1 Chal. 102.
1 Kent, Comm. 473; Ib. 343.
charters and colonial statutes, and was subsequently, claimed by the congress of the United Colonies as a branch of those indubitable rights and liberties to which the respective colonies were entitled.' The fundamental principle of the common law, derived from the maxim of the feudal tenures, that the king was the original proprietor, or lord paramount of all the land in the kingdom, and the only source of title, continued to be recognized, until it was applied to our independent republican governments.2 The rights of the crown devolved on the states by the revolution, and by the treaty of peace were confirmed to them in their sovereign capacity. Hence it is apparent, that, originally, not only the jurisdiction of the British sovereign extended over the territory acquired by the colonists from the native occupants, but also the same jus proprietatis, or right of property, in all the tide waters included by such territory, existed in the crown, to the same extent as in the tide waters of the realm, and were held like the latter (as laid down in the preceding chapter) subject to the public use; and, consequently, the soil thereof could not be exclusively appropriated

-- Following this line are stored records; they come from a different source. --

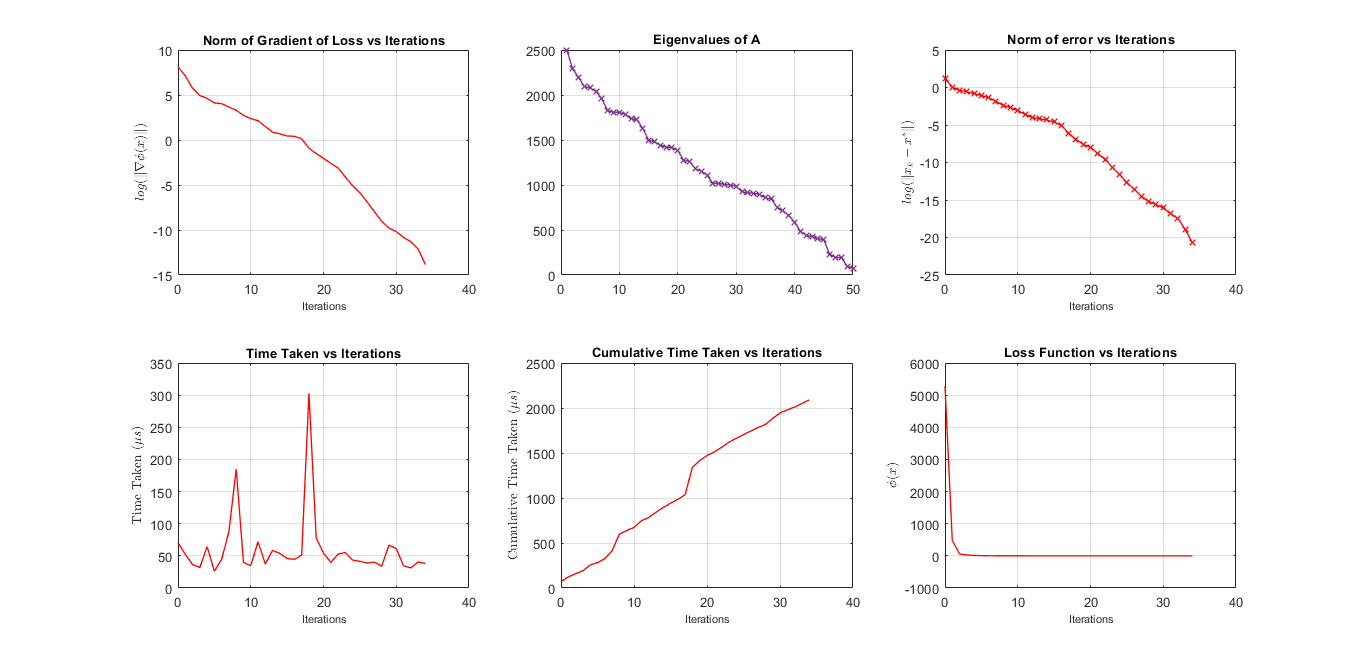
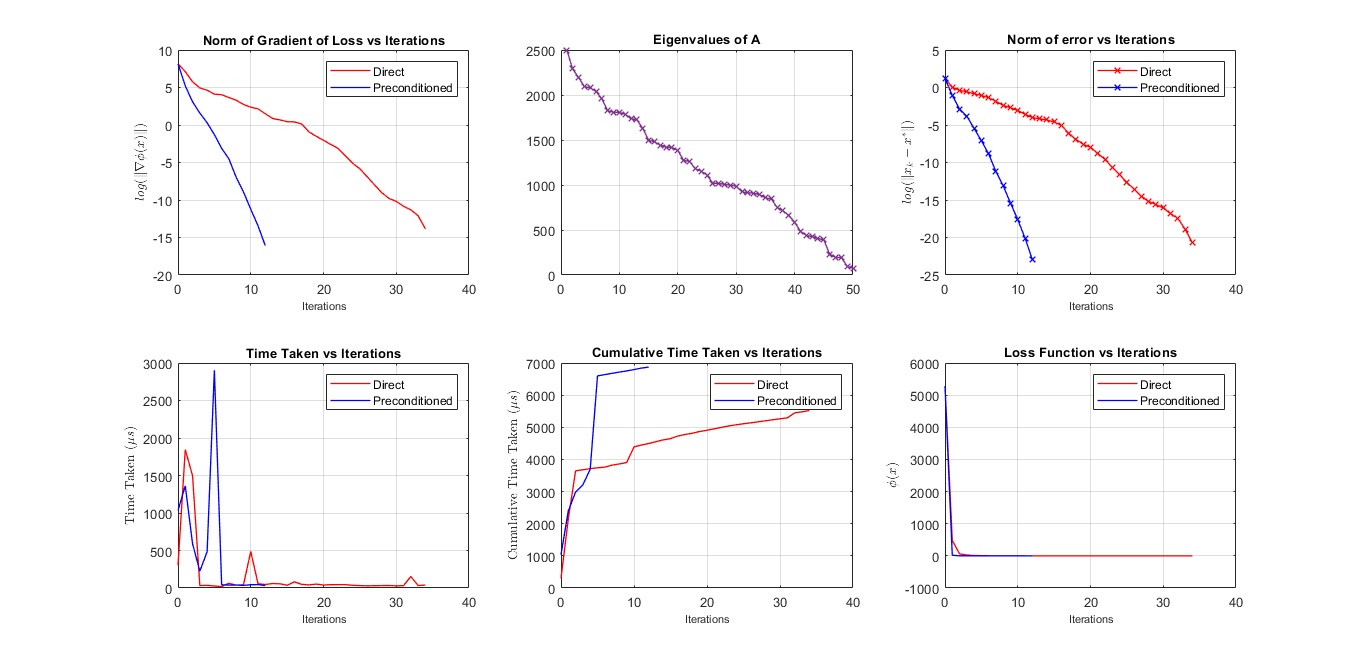
Made minor corrections in main and plotted time data for precondCG

diff --git a/main.m b/main.m
@@ -41,7 +41,7 @@ A = generatePDMatrix(N, max_eig);
 b_orig = mult * rand(N,1);
 b = b_orig + noise * rand(N,1);
 
-%Optimal solution to the linear equation Ax = b
+%Optimal solution to the linear equation Ax = b_orig
 x_opt = linsolve(A, b_orig);
 
 %%%%%%%%%%%%%%%%%%%%%%%%%%%%%%%%%%%%%%%%%%%%
@@ -54,11 +54,12 @@ max_iter = N;
 %Tolerance for norm of gradient of loss at convergence
 tolerance = 1e-6;
 
-%Calling the conjugateGrad function
+%Calling the conjugateGrad and preconditionedCG functions
 [x_hist, gf_hist, time_taken, num_iters] = conjugateGrad(A, b, x0, max_iter, tolerance);
 [x_hist_pre, gf_hist_pre, time_taken_pre, num_iters_pre] = preconditionedCG(A, b, x0, max_iter, tolerance);
 
 %%%%%%%%%%%%%%%%%%%%%%%%%%%%%%%%%%%%%%%%%%%%
+
 name1 = 'Direct';
 name2 = 'Preconditioned';
 
@@ -67,12 +68,13 @@ figure;
 subplot(2,3,1);
 plot(0:num_iters, log(gf_hist),'r','LineWidth',1,'DisplayName',name1);
 hold on;
-plot(0:num_iters_pre, log(gf_hist_pre),'r','LineWidth',1,'DisplayName',name2);
+plot(0:num_iters_pre, log(gf_hist_pre),'b','LineWidth',1,'DisplayName',name2);
 grid;
 title('Norm of Gradient of Loss vs Iterations', 'FontSize', 10);
 ylabel('$log( \| \nabla \phi (x) \| )$','interpreter','latex', 'FontSize', 10);
 xlabel('Iterations', 'FontSize', 8);
 legend();
+
 %%%%%%%%%%%%%%%%%%%%%%%%%%%%%%%%%%%%%%%%%%%%
 
 %Plotting eigen values of A
@@ -85,22 +87,27 @@ title('Eigenvalues of A', 'FontSize', 10);
 
 %Plotting log of norm of gradient of loss function
 subplot(2,3,3);
-plot(0:num_iters, log( vecnorm( x_hist- x_opt ) ),'r-x','LineWidth',1,'DisplayName',name1); grid;
+plot(0:num_iters, log( vecnorm( x_hist- x_opt ) ),'r-x','LineWidth',1,'DisplayName',name1);
 hold on;
-plot(0:num_iters_pre, log( vecnorm( x_hist_pre- x_opt ) ),'r-x','LineWidth',1,'DisplayName',name2); grid;
+plot(0:num_iters_pre, log( vecnorm( x_hist_pre- x_opt ) ),'b-x','LineWidth',1,'DisplayName',name2);
+grid;
+title('Norm of error vs Iterations', 'FontSize', 10);
 ylabel('$log(\|x_k-x^*\| )$','interpreter','latex', 'FontSize', 10);
 xlabel('Iterations', 'FontSize', 8);
-title('Norm of error vs Iterations', 'FontSize', 10);
 legend();
+
 %%%%%%%%%%%%%%%%%%%%%%%%%%%%%%%%%%%%%%%%%%%%
 
 %Plotting time taken
 subplot(2,3,4);
-plot(0:num_iters, 10^6*time_taken,'r','LineWidth',1);
+plot(0:num_iters, 10^6*time_taken,'r','LineWidth',1,'DisplayName',name1);
+hold on;
+plot(0:num_iters_pre, 10^6*time_taken_pre,'b','LineWidth',1,'DisplayName',name2);
 grid;
 title('Time Taken vs Iterations', 'FontSize', 10);
 ylabel('Time Taken ($\mu s$)','interpreter','latex', 'FontSize', 10);
 xlabel('Iterations', 'FontSize', 8);
+legend();
 
 %%%%%%%%%%%%%%%%%%%%%%%%%%%%%%%%%%%%%%%%%%%%
 
@@ -112,20 +119,29 @@ for i=2:num_iters+1
     time_taken_cum(i) = time_taken_cum(i-1) + time_taken(i);
 end
 
+time_taken_cum_pre = zeros(num_iters_pre+1, 1);
+time_taken_cum_pre(1) = time_taken_pre(1);
+for i=2:num_iters_pre+1
+    time_taken_cum_pre(i) = time_taken_cum_pre(i-1) + time_taken_pre(i);
+end
+
 subplot(2,3,5);
-plot(0:num_iters, 10^6*time_taken_cum,'r','LineWidth',1);
+plot(0:num_iters, 10^6*time_taken_cum,'r','LineWidth',1,'DisplayName',name1);
+hold on;
+plot(0:num_iters_pre, 10^6*time_taken_cum_pre,'b','LineWidth',1,'DisplayName',name2);
 grid;
 title('Cumulative Time Taken vs Iterations', 'FontSize', 10);
 ylabel('Cumulative Time Taken ($\mu s$)','interpreter','latex', 'FontSize', 10);
 xlabel('Iterations', 'FontSize', 8);
+legend();
 
 %%%%%%%%%%%%%%%%%%%%%%%%%%%%%%%%%%%%%%%%%%%%
 
-%Plotting the values taken by the loss function for each x in x_hist
+%Plotting the values taken by the loss function for each x in x_hist and x_hist_pre
 %Defining the loss function
 f = @(x) 0.5*x'*A*x - b'*x;
 
-%Calculating loss value at columns in x_hist
+%Calculating loss value at columns in x_hist and x_hist_pre
 func_vals = zeros(num_iters+1, 1);
 for i=1:(num_iters+1)
     func_vals(i, 1) = f(x_hist(:, i));
@@ -139,12 +155,15 @@ end
 subplot(2,3,6);
 plot(0:num_iters, func_vals,'r','LineWidth',1,'DisplayName',name1);
 hold on;
-plot(0:num_iters_pre, func_vals_pre,'r','LineWidth',1,'DisplayName',name2);
+plot(0:num_iters_pre, func_vals_pre,'b','LineWidth',1,'DisplayName',name2);
 grid;
 title('Loss Function vs Iterations', 'FontSize', 10);
 ylabel('$\phi (x)$', 'interpreter', 'latex', 'FontSize', 10);
 xlabel('Iterations', 'FontSize', 8);
 legend();
+
+%%%%%%%%%%%%%%%%%%%%%%%%%%%%%%%%%%%%%%%%%%%%
+
 % %Saving the plot generated
 % print('plot','-dpng');
 

diff --git a/preconditionedCG.m b/preconditionedCG.m
@@ -40,7 +40,10 @@ function [x_hist, gf_hist, time_taken, k] = preconditionedCG(A, b, x0, max_iter,
 	time_taken = toc;
 
 	%Displaying values before the iterations
-	disp(['CG: k=0, gf=' num2str(norm(r)) '  , time elapsed: ' num2str(time_taken*10^6) ' micro seconds']);
+	fprintf('\n');
+	disp('Preconditioned Conjugate Gradient Method:')
+	fprintf('\n');
+	disp(['PCG: k=0, gf=' num2str(norm(r)) '  , time elapsed: ' num2str(time_taken*10^6) ' micro seconds']);
 
 	while norm(r) > tolerance && k < max_iter
 		%Starting measurement of time for this iteration
@@ -70,9 +73,10 @@ function [x_hist, gf_hist, time_taken, k] = preconditionedCG(A, b, x0, max_iter,
 		%Ending measurement of time and logging
 		time_taken = [time_taken, toc];
 
-		disp(['CG: k=' num2str(k) ', gf=' num2str(norm(r_new)) '  , time elapsed: ' num2str(time_taken(end)*10^6) ' micro seconds']);
+		disp(['PCG: k=' num2str(k) ', gf=' num2str(norm(r_new)) '  , time elapsed: ' num2str(time_taken(end)*10^6) ' micro seconds']);
 	end
 	%Displaying relevant details of the CGM execution
 	fprintf('\n');
 	disp(['Total number of iterations: ' num2str(k) ' , Total time taken: ' num2str(sum(time_taken)*10^6) ' micro seconds']);
+	fprintf('\n');
 end

diff --git a/conjugateGrad.m b/conjugateGrad.m
@@ -33,6 +33,9 @@ function [x_hist, gf_hist, time_taken, k] = conjugateGrad(A, b, x0, max_iter, to
 	time_taken = toc;
 
 	%Displaying values before the iterations
+	fprintf('\n');
+	disp('Vanilla Conjugate Gradient Method:')
+	fprintf('\n');
 	disp(['CG: k=0, gf=' num2str(norm(r)) '  , time elapsed: ' num2str(time_taken*10^6) ' micro seconds']);
 
 	while norm(r) > tolerance && k < max_iter
@@ -65,4 +68,5 @@ function [x_hist, gf_hist, time_taken, k] = conjugateGrad(A, b, x0, max_iter, to
 	%Displaying relevant details of the CGM execution
 	fprintf('\n');
 	disp(['Total number of iterations: ' num2str(k) ' , Total time taken: ' num2str(sum(time_taken)*10^6) ' micro seconds']);
+	fprintf('\n');
 end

1 Dec. of Rights, of Oct. 14, 1774, Jour. of Congress, Vol. I. p. 28. 23 Kent, Comm. 377; Jackson v. Ingraham, 4 Johns. (N. Y.) 163; Jackson v. Waters, 12 Ib. 365. By the Revised Stat. of New York, the people are declared to possess the original and ultimate property in all the lands within the jurisdiction of the State.
• Bennet v. Boggs, 1 Bald. (Cir. Co ) R. 60.